6 January 2017

Wan Ren Di (萬人敵)


Tian Gong Kai Wu (《天工開物》) variant

Drawing of Wan Ren Di in action, from 'Tian Gong Kai Wu (《天工開物》)'.
Wan Ren Di (萬人敵, lit. 'Rivaling ten thousand men') is a type of improvised incendiary bomb developed during the final years of the Ming Dynasty. Recorded in late Ming encyclopedia Tian Gong Kai Wu, it was meant to be used to defend relatively small and remote cities and fortresses where ponderous cannons won't be of much use.

Wan Ren Di is a relatively simple weapon that can be cheaply and easily manufactured. It consists of two components: a hollowed clay ball filled with various types of propellants and gunpowder (usually incendiary or poison smoke), as well as a boxy wooden frame. Alternatively, a wooden barrel with its inside fireproofed with clay can be used instead.

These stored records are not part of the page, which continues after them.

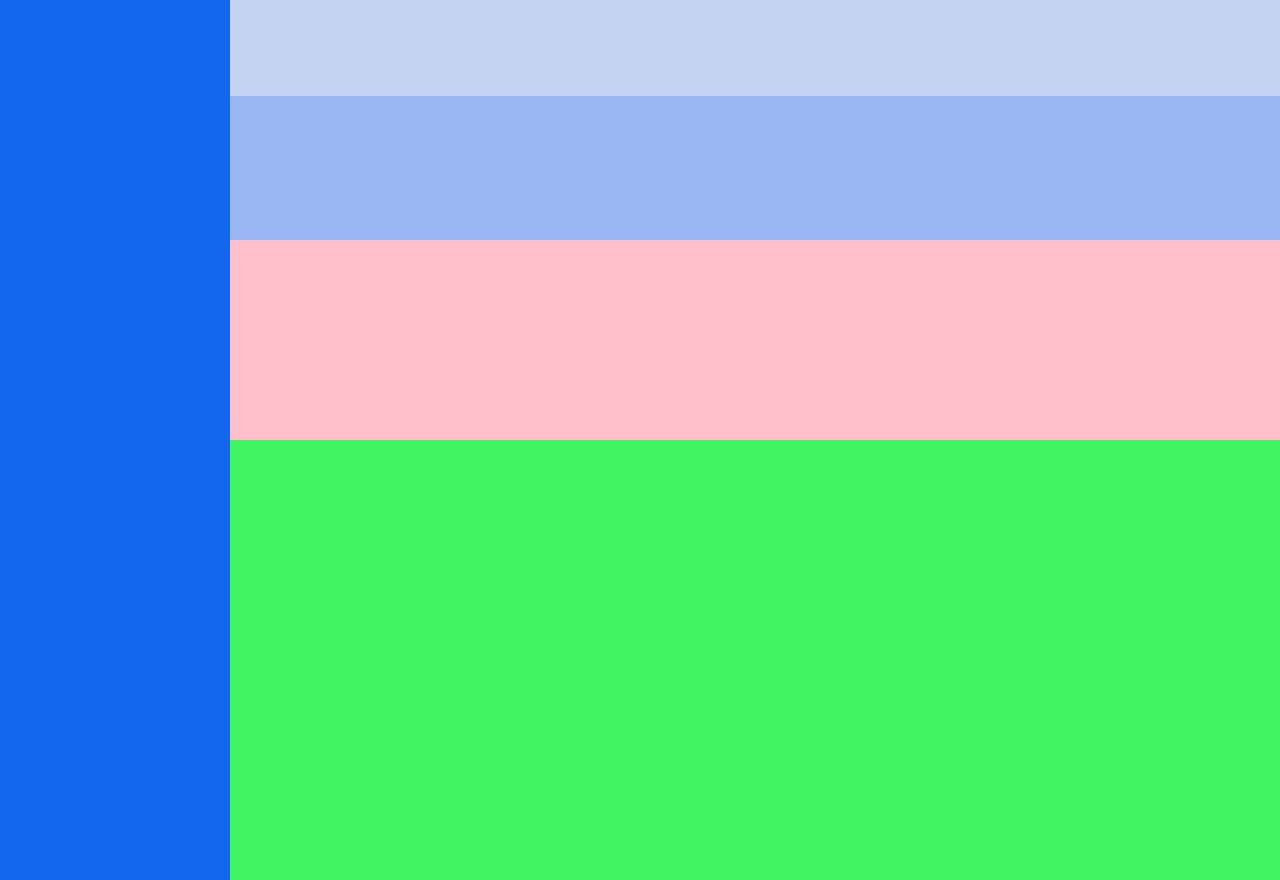
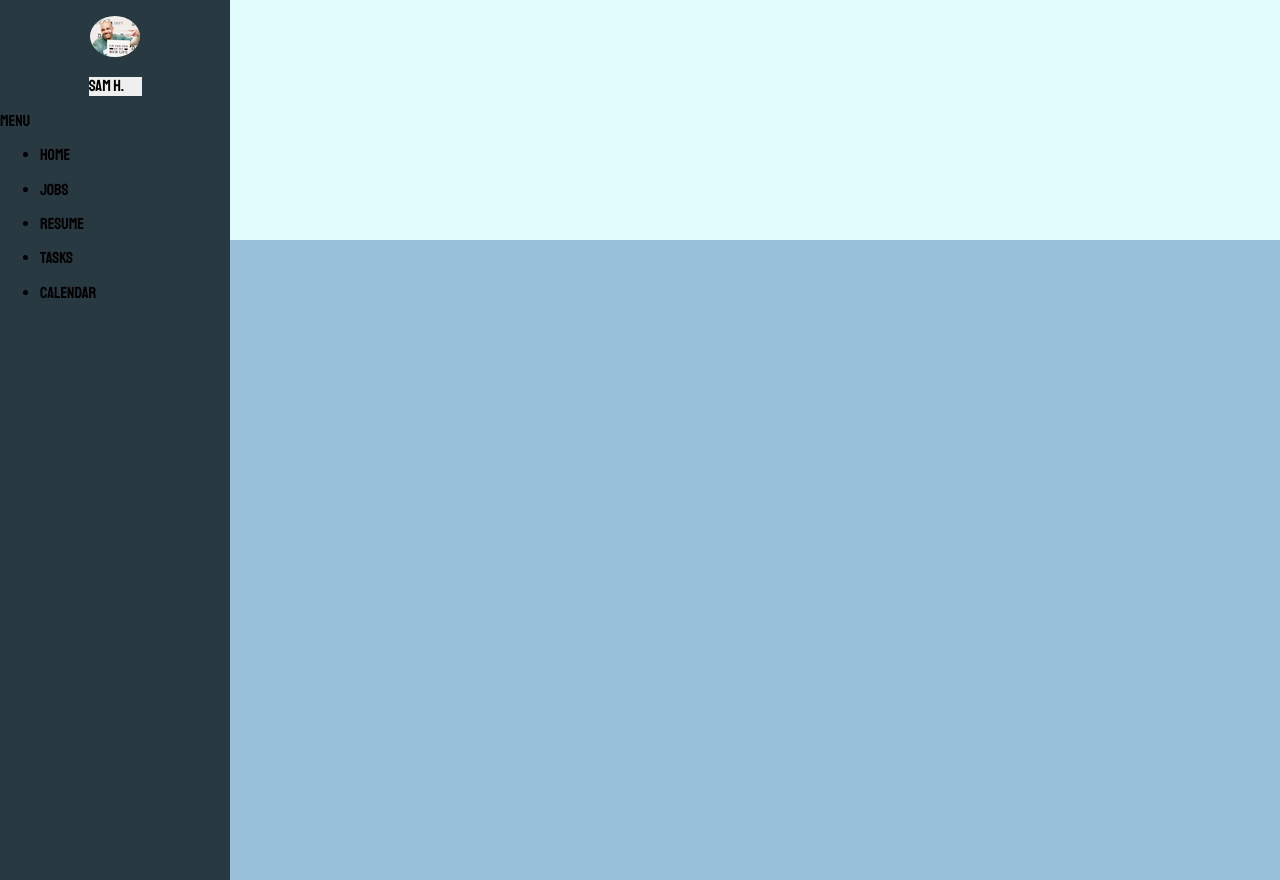
Before and after one commit to kalex19/KL-comp-challenge-2, a plain HTML site: page index.html in a window 1280 px wide. Drawn offline with Linux system fonts and the light colour scheme; files that its build step writes are made by us from their sources; files whose address does not match are found by name.

Commit message:
user icon drowpdown and first menu

```diff
--- a/index.html
+++ b/index.html
@@ -4,14 +4,36 @@
   <link rel="stylesheet" href="normalize.css">
   <meta charset="UTF-8">
   <meta name="viewport" content="width=device-width, initial-scale=1.0">
+  <link href="https://fonts.googleapis.com/css?family=Staatliches" rel="stylesheet">
   <link rel="stylesheet" href="/Users/kate/Desktop/Turing/Mod1/StaticCompTwo/styles.css">
   <!-- normalize css -->
   <title>Document</title>
 </head>
 <body>
   <aside>
-    <div><!-- round image and dropdown --></div>
-    <div> <!-- unordered list menu --></div>
+    <div class="user-profile">
+      <img src="Images/Defy Headshot.png" alt="Potential Employee Headshot">
+      <form>
+        <select class="potential-employee-dropdown">
+          <option value="Sam H.">Sam H.</option>
+          <option value="M & M">M & M</option>
+          <option value="60 Cents">60 Cents</option>
+          <option value="Big Mak">Big Mak</option>
+        </select>
+      </form>
+      <!-- dropdown icon still needed --></div>
+    <div>
+    <p>Menu</p>
+    <ul>
+      <li><i class="fas fa-home"></i><p>HOME</p>
+      </li>
+      <li><i class="fas fa-suitcase"></i><p>JOBS</p>
+      </li>
+      <li><i class="fas fa-newspaper"></i><p>RESUME</p>
+      </li>
+      <li><i class="fas fa-paperclip"></i><p>TASKS</p></li>
+      <li><i class="fas fa-calendar-alt"></i><p>CALENDAR</p></li>
+    </ul> <!-- unordered list menu --></div>
     <div><!-- unordered list menu --></div>
     <div> <!-- colored catagory checkboxes --></div>
   </aside>
@@ -45,3 +67,32 @@
   </section>
 </body>
 </html>
+
+
+
+
+<!-- <i class="fas fa-bars"></i> Hamburger Menu
+<i class="fas fa-user"></i>User Icon
+<i class="fas fa-user-tie"></i>Professional Icon
+<i class="fas fa-users"></i>Users Icon
+<i class="fas fa-map-marker-alt"></i>Location Icon
+<i class="fas fa-link"></i>Chain Icon
+<i class="fab fa-stack-exchange"></i>Conversation Icon
+<i class="fas fa-address-book"></i>AddressBook Icon
+<i class="fas fa-bezier-curve"></i>Workflow Icon
+<i class="fab fa-cc-apple-pay"></i>Pay Icon
+<i class="fas fa-trash-alt"></i>Delete Icon
+<i class="fas fa-bookmark"></i>Bookmark Icon
+<i class="fas fa-pen"></i>WriteCommentIcon
+<i class="fas fa-th"></i>Boxes Icon
+<i class="fas fa-building"></i>Building Icon
+<i class="fab fa-codepen"></i>CodePen Icon
+<i class="fas fa-phone"></i>Phone Icon
+<i class="fas fa-laptop-code"></i>Remote Icon
+<i class="fas fa-code-branch"></i>CodeBranch Icon
+<i class="fas fa-file-upload"></i>Upload Icon
+<i class="fas fa-search"></i>Search Icon
+<i class="fas fa-door-open"></i>DorrOpen Icon
+<i class="fas fa-dungeon"></i>Jail Icon
+<i class="fas fa-award"></i>Award Icon
+<i class="fas fa-user-graduate"></i>Graduate Icon -->
--- a/styles.css
+++ b/styles.css
@@ -3,6 +3,7 @@ body, html{
 }
 
 body{
+  font-family: 'Staatliches', cursive;
   margin: 0;
   display: grid;
   grid-template-columns: 18% 56% 26%;
@@ -15,26 +16,42 @@ body{
 }
 
 aside {
-  background-color: #1367ef;
+  background-color: #293941;
   grid-area: sidebar;
 }
 
 header {
-  background-color: #c4d3f2;
+  background-color: #E0FBFC;
   grid-area: header;
 }
 
 nav {
-  background-color: #9ab7f4;
+  background-color: #E0FBFC;
   grid-area: nav;
 }
 
 .section-one {
-  background-color: pink;
+  background-color: #98C1D9;
   grid-area: section-one;
 }
 
 .section-two {
-  background-color: #41f462;
+  background-color: #98C1D9;
   grid-area: section-two;
 }
+
+.user-profile {
+  display: block;
+  text-align: center;
+}
+
+img {
+  border-radius: 50%;
+  margin:1em;
+  padding:0;
+}
+
+.potential-employee-dropdown {
+   -webkit-appearance: none;
+   border: #000;
+}
```
Also changed, not shown: Images/Defy Headshot.png (added), 2 other files.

Like Fei Huo Xiang Mo Chui (飛火降魔槌), the bomb does not detonate after being thrown. Instead, the clay ball will start spinning inside the wooden frame (which is used to protect the clay ball from breaking apart during impact) and projecting fire all around it, effectively deny the area to the enemy for an extended period of time.

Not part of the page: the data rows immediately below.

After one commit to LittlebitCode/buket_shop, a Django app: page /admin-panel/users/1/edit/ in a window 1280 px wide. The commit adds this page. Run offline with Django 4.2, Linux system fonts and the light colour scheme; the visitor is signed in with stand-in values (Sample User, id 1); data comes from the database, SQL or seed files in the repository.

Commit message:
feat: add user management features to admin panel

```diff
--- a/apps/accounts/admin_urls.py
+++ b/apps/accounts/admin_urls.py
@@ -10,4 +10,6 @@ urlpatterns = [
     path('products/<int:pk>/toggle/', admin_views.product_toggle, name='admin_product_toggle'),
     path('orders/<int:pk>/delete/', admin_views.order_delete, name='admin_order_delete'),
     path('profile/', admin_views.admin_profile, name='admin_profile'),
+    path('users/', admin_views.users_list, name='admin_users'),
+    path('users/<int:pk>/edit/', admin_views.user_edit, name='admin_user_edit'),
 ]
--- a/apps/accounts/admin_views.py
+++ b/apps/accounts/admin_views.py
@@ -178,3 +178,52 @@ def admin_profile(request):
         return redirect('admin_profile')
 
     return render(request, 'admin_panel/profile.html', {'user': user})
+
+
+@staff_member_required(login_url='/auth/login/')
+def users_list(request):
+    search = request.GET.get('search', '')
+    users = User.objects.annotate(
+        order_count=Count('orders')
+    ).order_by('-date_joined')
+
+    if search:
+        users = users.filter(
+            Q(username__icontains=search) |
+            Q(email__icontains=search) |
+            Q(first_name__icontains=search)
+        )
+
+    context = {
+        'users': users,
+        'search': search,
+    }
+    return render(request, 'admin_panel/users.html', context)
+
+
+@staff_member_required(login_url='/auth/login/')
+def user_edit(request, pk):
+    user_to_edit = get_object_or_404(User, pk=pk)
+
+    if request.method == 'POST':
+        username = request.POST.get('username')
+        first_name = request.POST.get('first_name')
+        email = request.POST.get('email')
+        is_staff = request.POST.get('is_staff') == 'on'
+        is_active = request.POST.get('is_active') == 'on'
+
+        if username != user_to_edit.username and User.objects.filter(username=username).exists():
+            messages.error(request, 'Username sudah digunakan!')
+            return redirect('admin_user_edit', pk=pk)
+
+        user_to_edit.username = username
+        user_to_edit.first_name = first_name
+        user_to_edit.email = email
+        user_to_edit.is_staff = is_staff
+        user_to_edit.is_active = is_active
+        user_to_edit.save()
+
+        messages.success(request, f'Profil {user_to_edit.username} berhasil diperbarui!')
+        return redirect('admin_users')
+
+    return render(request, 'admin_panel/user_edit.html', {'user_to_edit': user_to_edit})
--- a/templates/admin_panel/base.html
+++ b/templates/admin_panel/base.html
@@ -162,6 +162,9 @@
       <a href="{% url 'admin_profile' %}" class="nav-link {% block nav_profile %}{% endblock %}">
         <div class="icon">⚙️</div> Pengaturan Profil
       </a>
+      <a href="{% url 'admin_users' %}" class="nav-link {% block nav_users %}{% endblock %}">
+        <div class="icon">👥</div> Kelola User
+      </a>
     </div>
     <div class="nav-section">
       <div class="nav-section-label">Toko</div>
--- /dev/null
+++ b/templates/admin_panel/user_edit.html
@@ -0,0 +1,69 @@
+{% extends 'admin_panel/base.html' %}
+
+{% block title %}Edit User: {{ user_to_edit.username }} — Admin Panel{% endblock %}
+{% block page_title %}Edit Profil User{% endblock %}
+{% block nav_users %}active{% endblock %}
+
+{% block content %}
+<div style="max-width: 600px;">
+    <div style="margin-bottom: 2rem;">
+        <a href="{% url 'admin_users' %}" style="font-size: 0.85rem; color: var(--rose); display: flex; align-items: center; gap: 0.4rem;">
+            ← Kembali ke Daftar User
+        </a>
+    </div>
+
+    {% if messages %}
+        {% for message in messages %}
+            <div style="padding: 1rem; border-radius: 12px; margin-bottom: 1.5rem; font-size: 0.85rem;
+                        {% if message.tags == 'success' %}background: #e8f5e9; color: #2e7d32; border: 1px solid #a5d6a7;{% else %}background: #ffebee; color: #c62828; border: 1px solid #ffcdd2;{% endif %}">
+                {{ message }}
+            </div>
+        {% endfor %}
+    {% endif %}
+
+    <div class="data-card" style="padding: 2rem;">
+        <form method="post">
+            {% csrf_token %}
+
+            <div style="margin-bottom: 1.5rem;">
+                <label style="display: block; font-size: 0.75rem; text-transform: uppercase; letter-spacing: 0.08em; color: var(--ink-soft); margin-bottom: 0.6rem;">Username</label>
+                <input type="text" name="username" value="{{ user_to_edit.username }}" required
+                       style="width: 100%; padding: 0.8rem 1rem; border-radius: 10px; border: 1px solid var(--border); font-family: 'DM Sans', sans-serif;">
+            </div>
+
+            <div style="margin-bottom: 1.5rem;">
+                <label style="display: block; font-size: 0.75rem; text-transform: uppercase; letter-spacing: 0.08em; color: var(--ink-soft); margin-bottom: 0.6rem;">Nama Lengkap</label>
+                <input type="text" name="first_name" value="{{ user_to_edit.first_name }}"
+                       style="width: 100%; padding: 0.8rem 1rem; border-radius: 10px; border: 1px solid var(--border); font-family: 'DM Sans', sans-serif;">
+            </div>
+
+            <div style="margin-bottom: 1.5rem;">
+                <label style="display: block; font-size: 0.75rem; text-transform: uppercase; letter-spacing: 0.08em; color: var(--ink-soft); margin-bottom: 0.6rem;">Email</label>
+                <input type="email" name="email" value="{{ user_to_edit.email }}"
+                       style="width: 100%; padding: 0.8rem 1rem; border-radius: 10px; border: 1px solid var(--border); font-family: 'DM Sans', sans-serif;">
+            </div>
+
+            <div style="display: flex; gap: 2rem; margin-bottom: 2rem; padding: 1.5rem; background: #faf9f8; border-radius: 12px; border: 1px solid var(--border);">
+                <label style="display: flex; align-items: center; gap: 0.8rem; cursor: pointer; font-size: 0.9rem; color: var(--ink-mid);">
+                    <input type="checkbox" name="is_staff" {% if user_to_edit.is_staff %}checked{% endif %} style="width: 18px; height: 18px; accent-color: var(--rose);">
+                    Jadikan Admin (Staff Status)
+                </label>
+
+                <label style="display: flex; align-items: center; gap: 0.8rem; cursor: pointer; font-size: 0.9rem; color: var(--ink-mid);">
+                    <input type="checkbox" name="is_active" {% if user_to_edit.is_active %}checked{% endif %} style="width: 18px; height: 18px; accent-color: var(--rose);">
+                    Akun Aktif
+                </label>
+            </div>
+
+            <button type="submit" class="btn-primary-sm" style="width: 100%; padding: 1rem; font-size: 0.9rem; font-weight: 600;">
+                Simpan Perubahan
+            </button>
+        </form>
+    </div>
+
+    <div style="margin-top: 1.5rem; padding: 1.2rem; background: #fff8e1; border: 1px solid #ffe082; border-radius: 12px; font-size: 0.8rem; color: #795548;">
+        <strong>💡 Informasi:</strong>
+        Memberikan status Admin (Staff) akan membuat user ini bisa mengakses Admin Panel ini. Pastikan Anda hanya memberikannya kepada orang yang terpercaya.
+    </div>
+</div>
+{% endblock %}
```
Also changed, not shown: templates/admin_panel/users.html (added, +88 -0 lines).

Zhan Shou Quan Shu (《戰守全書》) variant

Drawing of two different containers for Wan Ren Di, from 'Zhan Shou Quan Shu (《戰守全書》)'.
A completely different Wan Ren Di, also called Wan Ren Di Guan (萬人敵罐, lit. 'Rivaling ten thousand men jar'), is recorded in another late Ming military treatise, Zhan Shou Quan Shu. 

A throwback to ancient thunder crash bomb, this version of Wan Ren Di was originally a fused grenade or bomb used to attack enemy troops and siege engines at the base of the wall, although the risk of yet-to-explode grenades being picked up and thrown back at the defenders eventually led to simplification of the weapon into a simple container filled with gunpowder and other incendiaries akin to Huo Tong (火桶), that has to be set off separately. The simplified Wan Ren Di can either be dropped or lowered via iron chain to the base of the wall.


  1. Are the bombs in the image packed with shrapnel charges, given the fact that the enemies are being dismembered?

    1. As far as I can tell, no. It just set things on fire.

    2. Then what's with the guys in the illustration getting dismembered?

    3. Either artistic license or maybe the specific gunpowder formula used has some additional effects that I am not aware of.


< > Home

Random Quotes & Trivia

GREAT MING MILITARY © , All Rights Reserved. BLOG DESIGN BY Sadaf F K.